§ **Task details**
Write out all of the records precisely. Skip anything that is a picture.

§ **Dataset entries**
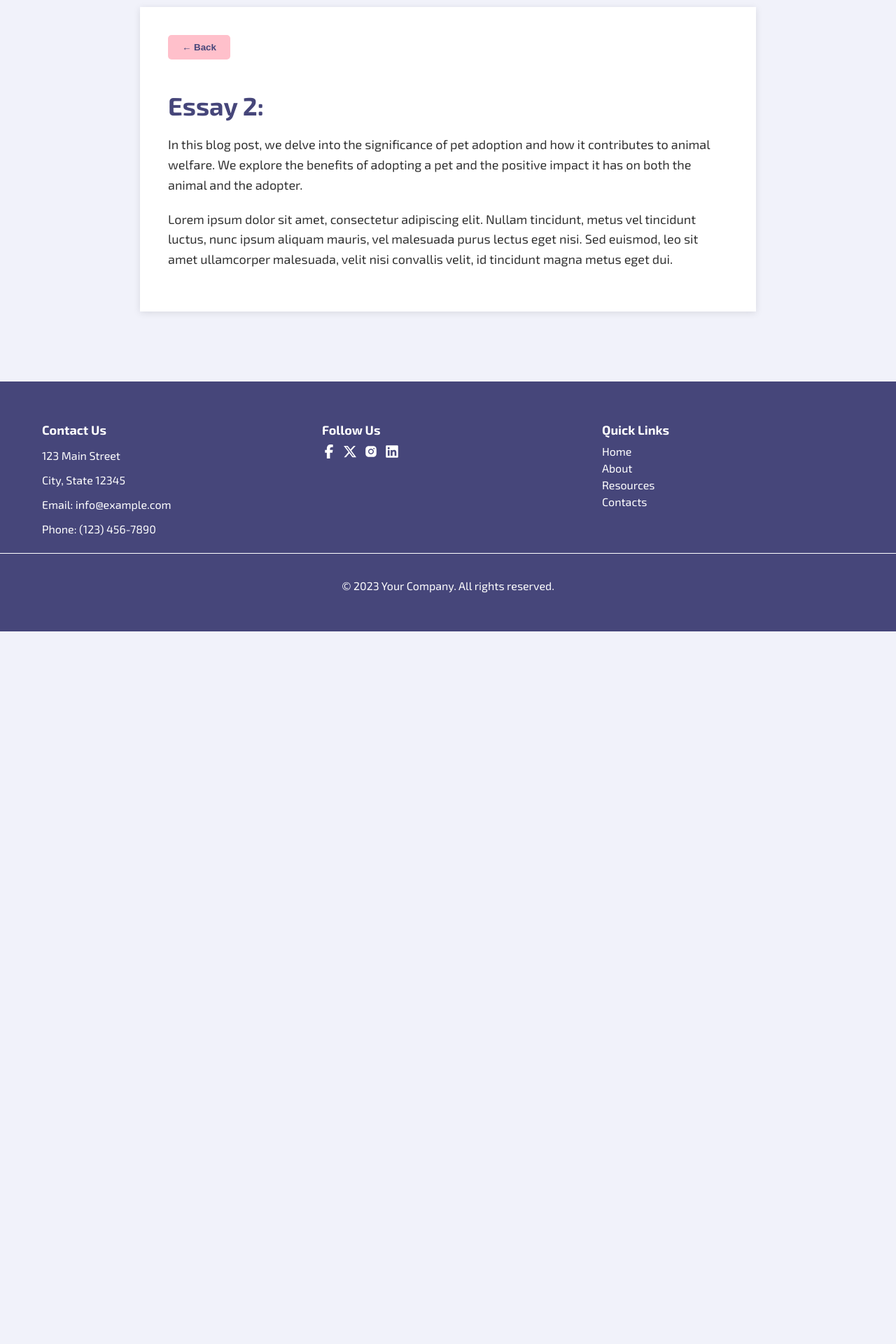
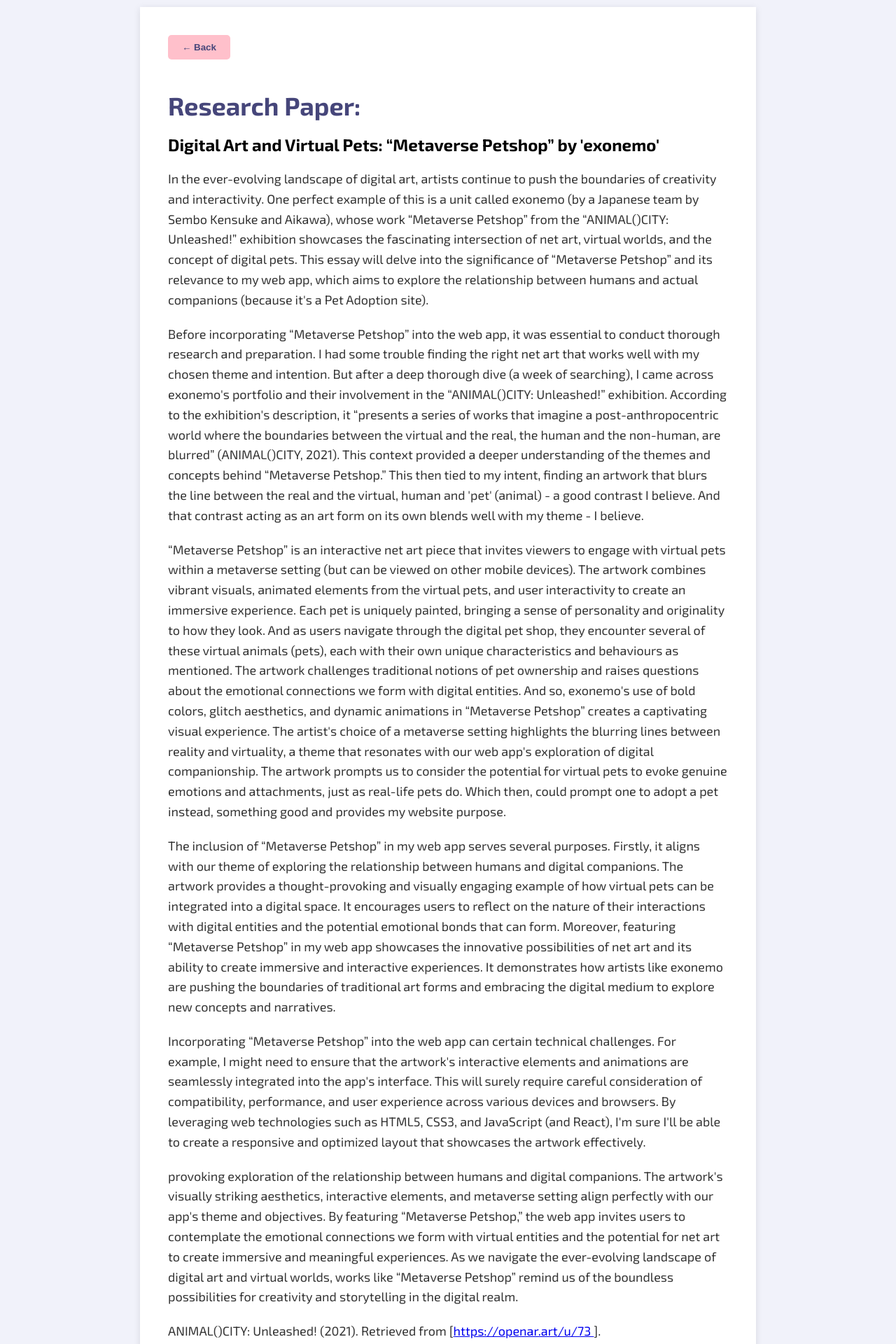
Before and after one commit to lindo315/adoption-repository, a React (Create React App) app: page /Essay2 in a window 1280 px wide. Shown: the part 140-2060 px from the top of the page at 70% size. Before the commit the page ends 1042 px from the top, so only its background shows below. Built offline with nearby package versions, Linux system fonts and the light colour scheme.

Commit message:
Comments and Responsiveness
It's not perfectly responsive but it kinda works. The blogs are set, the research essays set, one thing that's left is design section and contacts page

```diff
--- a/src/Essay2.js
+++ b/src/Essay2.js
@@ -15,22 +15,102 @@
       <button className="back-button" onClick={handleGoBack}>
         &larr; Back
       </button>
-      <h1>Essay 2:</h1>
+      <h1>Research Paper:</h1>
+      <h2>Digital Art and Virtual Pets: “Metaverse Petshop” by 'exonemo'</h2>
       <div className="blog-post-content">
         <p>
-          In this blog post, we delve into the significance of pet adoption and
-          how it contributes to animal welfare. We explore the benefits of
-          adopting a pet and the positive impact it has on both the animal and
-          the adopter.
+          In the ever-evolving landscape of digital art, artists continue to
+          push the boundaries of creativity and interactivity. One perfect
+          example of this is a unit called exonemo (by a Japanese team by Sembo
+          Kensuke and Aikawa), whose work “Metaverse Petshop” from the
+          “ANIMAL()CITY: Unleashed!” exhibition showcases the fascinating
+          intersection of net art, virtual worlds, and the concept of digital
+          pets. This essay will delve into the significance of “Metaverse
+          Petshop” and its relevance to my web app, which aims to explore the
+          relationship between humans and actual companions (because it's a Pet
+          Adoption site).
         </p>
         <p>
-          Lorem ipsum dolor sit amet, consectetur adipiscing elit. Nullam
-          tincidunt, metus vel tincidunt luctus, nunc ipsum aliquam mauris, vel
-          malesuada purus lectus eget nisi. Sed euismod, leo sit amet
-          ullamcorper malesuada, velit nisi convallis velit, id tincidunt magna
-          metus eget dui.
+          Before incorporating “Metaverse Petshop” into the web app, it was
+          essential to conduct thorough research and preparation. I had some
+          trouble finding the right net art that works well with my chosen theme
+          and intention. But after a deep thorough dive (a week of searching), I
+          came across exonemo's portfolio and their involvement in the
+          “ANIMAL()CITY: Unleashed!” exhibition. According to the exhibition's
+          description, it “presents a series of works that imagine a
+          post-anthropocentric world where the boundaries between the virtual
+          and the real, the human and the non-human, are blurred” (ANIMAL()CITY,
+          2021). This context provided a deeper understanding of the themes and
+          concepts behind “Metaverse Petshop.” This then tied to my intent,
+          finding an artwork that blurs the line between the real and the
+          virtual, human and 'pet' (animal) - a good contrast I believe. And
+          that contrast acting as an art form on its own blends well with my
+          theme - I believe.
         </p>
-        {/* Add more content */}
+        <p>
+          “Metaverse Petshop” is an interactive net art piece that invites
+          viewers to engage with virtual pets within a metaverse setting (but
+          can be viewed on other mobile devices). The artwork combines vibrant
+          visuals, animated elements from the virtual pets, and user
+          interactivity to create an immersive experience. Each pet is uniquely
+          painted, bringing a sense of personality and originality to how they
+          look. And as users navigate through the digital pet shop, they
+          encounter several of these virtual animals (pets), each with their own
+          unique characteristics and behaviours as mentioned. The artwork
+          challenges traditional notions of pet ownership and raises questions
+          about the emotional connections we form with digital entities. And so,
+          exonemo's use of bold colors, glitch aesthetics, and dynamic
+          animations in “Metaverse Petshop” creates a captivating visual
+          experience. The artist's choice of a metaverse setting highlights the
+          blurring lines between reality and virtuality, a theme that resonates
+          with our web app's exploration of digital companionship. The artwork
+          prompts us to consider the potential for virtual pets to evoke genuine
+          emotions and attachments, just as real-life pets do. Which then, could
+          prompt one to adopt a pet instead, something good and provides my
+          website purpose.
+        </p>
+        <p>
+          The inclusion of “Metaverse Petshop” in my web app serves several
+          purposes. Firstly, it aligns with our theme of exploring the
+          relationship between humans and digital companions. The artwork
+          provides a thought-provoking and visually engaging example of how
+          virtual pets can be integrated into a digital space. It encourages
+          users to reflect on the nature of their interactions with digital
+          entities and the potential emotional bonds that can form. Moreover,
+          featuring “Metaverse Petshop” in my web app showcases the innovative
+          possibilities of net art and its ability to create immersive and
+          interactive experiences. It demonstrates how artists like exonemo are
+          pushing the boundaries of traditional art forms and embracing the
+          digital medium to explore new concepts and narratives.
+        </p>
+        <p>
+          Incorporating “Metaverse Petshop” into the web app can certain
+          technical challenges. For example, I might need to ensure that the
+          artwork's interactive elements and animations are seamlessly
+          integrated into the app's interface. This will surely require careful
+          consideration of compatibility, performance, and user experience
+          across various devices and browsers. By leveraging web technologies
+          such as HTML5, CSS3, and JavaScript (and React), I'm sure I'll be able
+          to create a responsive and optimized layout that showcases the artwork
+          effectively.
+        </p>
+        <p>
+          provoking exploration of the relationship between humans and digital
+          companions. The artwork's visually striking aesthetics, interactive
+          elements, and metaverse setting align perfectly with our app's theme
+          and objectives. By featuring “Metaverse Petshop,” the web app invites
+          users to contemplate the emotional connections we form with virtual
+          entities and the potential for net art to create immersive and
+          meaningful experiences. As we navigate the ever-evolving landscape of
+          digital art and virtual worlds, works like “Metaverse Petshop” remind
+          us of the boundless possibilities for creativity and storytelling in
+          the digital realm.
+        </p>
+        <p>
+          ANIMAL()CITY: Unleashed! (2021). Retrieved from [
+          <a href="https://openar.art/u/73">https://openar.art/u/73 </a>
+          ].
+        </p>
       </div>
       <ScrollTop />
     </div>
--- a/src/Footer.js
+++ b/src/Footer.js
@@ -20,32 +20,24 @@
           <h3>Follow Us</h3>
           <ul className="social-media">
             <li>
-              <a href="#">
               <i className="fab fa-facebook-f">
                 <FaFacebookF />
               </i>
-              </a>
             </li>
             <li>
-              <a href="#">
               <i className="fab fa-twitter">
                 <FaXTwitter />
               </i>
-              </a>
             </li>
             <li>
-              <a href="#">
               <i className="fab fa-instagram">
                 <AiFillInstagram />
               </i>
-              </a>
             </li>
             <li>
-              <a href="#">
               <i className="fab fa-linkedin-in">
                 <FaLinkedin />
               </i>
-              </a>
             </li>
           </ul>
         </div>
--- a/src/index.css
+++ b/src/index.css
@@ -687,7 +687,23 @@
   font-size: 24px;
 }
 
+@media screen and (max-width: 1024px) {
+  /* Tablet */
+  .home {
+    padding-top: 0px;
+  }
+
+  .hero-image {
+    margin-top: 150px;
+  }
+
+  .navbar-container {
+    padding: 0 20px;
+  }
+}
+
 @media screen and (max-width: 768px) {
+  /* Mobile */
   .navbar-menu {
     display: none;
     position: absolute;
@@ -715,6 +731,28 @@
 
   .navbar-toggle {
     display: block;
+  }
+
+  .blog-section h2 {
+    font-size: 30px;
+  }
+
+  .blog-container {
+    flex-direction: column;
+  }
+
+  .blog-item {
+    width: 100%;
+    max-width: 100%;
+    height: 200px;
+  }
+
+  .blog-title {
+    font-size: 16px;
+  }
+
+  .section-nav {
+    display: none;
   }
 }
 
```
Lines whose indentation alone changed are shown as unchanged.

§ **Exercise solution**
Before and after one commit to lindo315/adoption-repository, a React (Create React App) app: page /Essay2 in a window 1280 px wide. Shown: the part 140-2060 px from the top of the page at 70% size. Before the commit the page ends 1042 px from the top, so only its background shows below. Built offline with nearby package versions, Linux system fonts and the light colour scheme.

Commit message:
Comments and Responsiveness
It's not perfectly responsive but it kinda works. The blogs are set, the research essays set, one thing that's left is design section and contacts page

```diff
--- a/src/Essay2.js
+++ b/src/Essay2.js
@@ -15,22 +15,102 @@
       <button className="back-button" onClick={handleGoBack}>
         &larr; Back
       </button>
-      <h1>Essay 2:</h1>
+      <h1>Research Paper:</h1>
+      <h2>Digital Art and Virtual Pets: “Metaverse Petshop” by 'exonemo'</h2>
       <div className="blog-post-content">
         <p>
-          In this blog post, we delve into the significance of pet adoption and
-          how it contributes to animal welfare. We explore the benefits of
-          adopting a pet and the positive impact it has on both the animal and
-          the adopter.
+          In the ever-evolving landscape of digital art, artists continue to
+          push the boundaries of creativity and interactivity. One perfect
+          example of this is a unit called exonemo (by a Japanese team by Sembo
+          Kensuke and Aikawa), whose work “Metaverse Petshop” from the
+          “ANIMAL()CITY: Unleashed!” exhibition showcases the fascinating
+          intersection of net art, virtual worlds, and the concept of digital
+          pets. This essay will delve into the significance of “Metaverse
+          Petshop” and its relevance to my web app, which aims to explore the
+          relationship between humans and actual companions (because it's a Pet
+          Adoption site).
         </p>
         <p>
-          Lorem ipsum dolor sit amet, consectetur adipiscing elit. Nullam
-          tincidunt, metus vel tincidunt luctus, nunc ipsum aliquam mauris, vel
-          malesuada purus lectus eget nisi. Sed euismod, leo sit amet
-          ullamcorper malesuada, velit nisi convallis velit, id tincidunt magna
-          metus eget dui.
+          Before incorporating “Metaverse Petshop” into the web app, it was
+          essential to conduct thorough research and preparation. I had some
+          trouble finding the right net art that works well with my chosen theme
+          and intention. But after a deep thorough dive (a week of searching), I
+          came across exonemo's portfolio and their involvement in the
+          “ANIMAL()CITY: Unleashed!” exhibition. According to the exhibition's
+          description, it “presents a series of works that imagine a
+          post-anthropocentric world where the boundaries between the virtual
+          and the real, the human and the non-human, are blurred” (ANIMAL()CITY,
+          2021). This context provided a deeper understanding of the themes and
+          concepts behind “Metaverse Petshop.” This then tied to my intent,
+          finding an artwork that blurs the line between the real and the
+          virtual, human and 'pet' (animal) - a good contrast I believe. And
+          that contrast acting as an art form on its own blends well with my
+          theme - I believe.
         </p>
-        {/* Add more content */}
+        <p>
+          “Metaverse Petshop” is an interactive net art piece that invites
+          viewers to engage with virtual pets within a metaverse setting (but
+          can be viewed on other mobile devices). The artwork combines vibrant
+          visuals, animated elements from the virtual pets, and user
+          interactivity to create an immersive experience. Each pet is uniquely
+          painted, bringing a sense of personality and originality to how they
+          look. And as users navigate through the digital pet shop, they
+          encounter several of these virtual animals (pets), each with their own
+          unique characteristics and behaviours as mentioned. The artwork
+          challenges traditional notions of pet ownership and raises questions
+          about the emotional connections we form with digital entities. And so,
+          exonemo's use of bold colors, glitch aesthetics, and dynamic
+          animations in “Metaverse Petshop” creates a captivating visual
+          experience. The artist's choice of a metaverse setting highlights the
+          blurring lines between reality and virtuality, a theme that resonates
+          with our web app's exploration of digital companionship. The artwork
+          prompts us to consider the potential for virtual pets to evoke genuine
+          emotions and attachments, just as real-life pets do. Which then, could
+          prompt one to adopt a pet instead, something good and provides my
+          website purpose.
+        </p>
+        <p>
+          The inclusion of “Metaverse Petshop” in my web app serves several
+          purposes. Firstly, it aligns with our theme of exploring the
+          relationship between humans and digital companions. The artwork
+          provides a thought-provoking and visually engaging example of how
+          virtual pets can be integrated into a digital space. It encourages
+          users to reflect on the nature of their interactions with digital
+          entities and the potential emotional bonds that can form. Moreover,
+          featuring “Metaverse Petshop” in my web app showcases the innovative
+          possibilities of net art and its ability to create immersive and
+          interactive experiences. It demonstrates how artists like exonemo are
+          pushing the boundaries of traditional art forms and embracing the
+          digital medium to explore new concepts and narratives.
+        </p>
+        <p>
+          Incorporating “Metaverse Petshop” into the web app can certain
+          technical challenges. For example, I might need to ensure that the
+          artwork's interactive elements and animations are seamlessly
+          integrated into the app's interface. This will surely require careful
+          consideration of compatibility, performance, and user experience
+          across various devices and browsers. By leveraging web technologies
+          such as HTML5, CSS3, and JavaScript (and React), I'm sure I'll be able
+          to create a responsive and optimized layout that showcases the artwork
+          effectively.
+        </p>
+        <p>
+          provoking exploration of the relationship between humans and digital
+          companions. The artwork's visually striking aesthetics, interactive
+          elements, and metaverse setting align perfectly with our app's theme
+          and objectives. By featuring “Metaverse Petshop,” the web app invites
+          users to contemplate the emotional connections we form with virtual
+          entities and the potential for net art to create immersive and
+          meaningful experiences. As we navigate the ever-evolving landscape of
+          digital art and virtual worlds, works like “Metaverse Petshop” remind
+          us of the boundless possibilities for creativity and storytelling in
+          the digital realm.
+        </p>
+        <p>
+          ANIMAL()CITY: Unleashed! (2021). Retrieved from [
+          <a href="https://openar.art/u/73">https://openar.art/u/73 </a>
+          ].
+        </p>
       </div>
       <ScrollTop />
     </div>
--- a/src/Footer.js
+++ b/src/Footer.js
@@ -20,32 +20,24 @@
           <h3>Follow Us</h3>
           <ul className="social-media">
             <li>
-              <a href="#">
               <i className="fab fa-facebook-f">
                 <FaFacebookF />
               </i>
-              </a>
             </li>
             <li>
-              <a href="#">
               <i className="fab fa-twitter">
                 <FaXTwitter />
               </i>
-              </a>
             </li>
             <li>
-              <a href="#">
               <i className="fab fa-instagram">
                 <AiFillInstagram />
               </i>
-              </a>
             </li>
             <li>
-              <a href="#">
               <i className="fab fa-linkedin-in">
                 <FaLinkedin />
               </i>
-              </a>
             </li>
           </ul>
         </div>
--- a/src/index.css
+++ b/src/index.css
@@ -687,7 +687,23 @@
   font-size: 24px;
 }
 
+@media screen and (max-width: 1024px) {
+  /* Tablet */
+  .home {
+    padding-top: 0px;
+  }
+
+  .hero-image {
+    margin-top: 150px;
+  }
+
+  .navbar-container {
+    padding: 0 20px;
+  }
+}
+
 @media screen and (max-width: 768px) {
+  /* Mobile */
   .navbar-menu {
     display: none;
     position: absolute;
@@ -715,6 +731,28 @@
 
   .navbar-toggle {
     display: block;
+  }
+
+  .blog-section h2 {
+    font-size: 30px;
+  }
+
+  .blog-container {
+    flex-direction: column;
+  }
+
+  .blog-item {
+    width: 100%;
+    max-width: 100%;
+    height: 200px;
+  }
+
+  .blog-title {
+    font-size: 16px;
+  }
+
+  .section-nav {
+    display: none;
   }
 }
 
```
Lines whose indentation alone changed are shown as unchanged.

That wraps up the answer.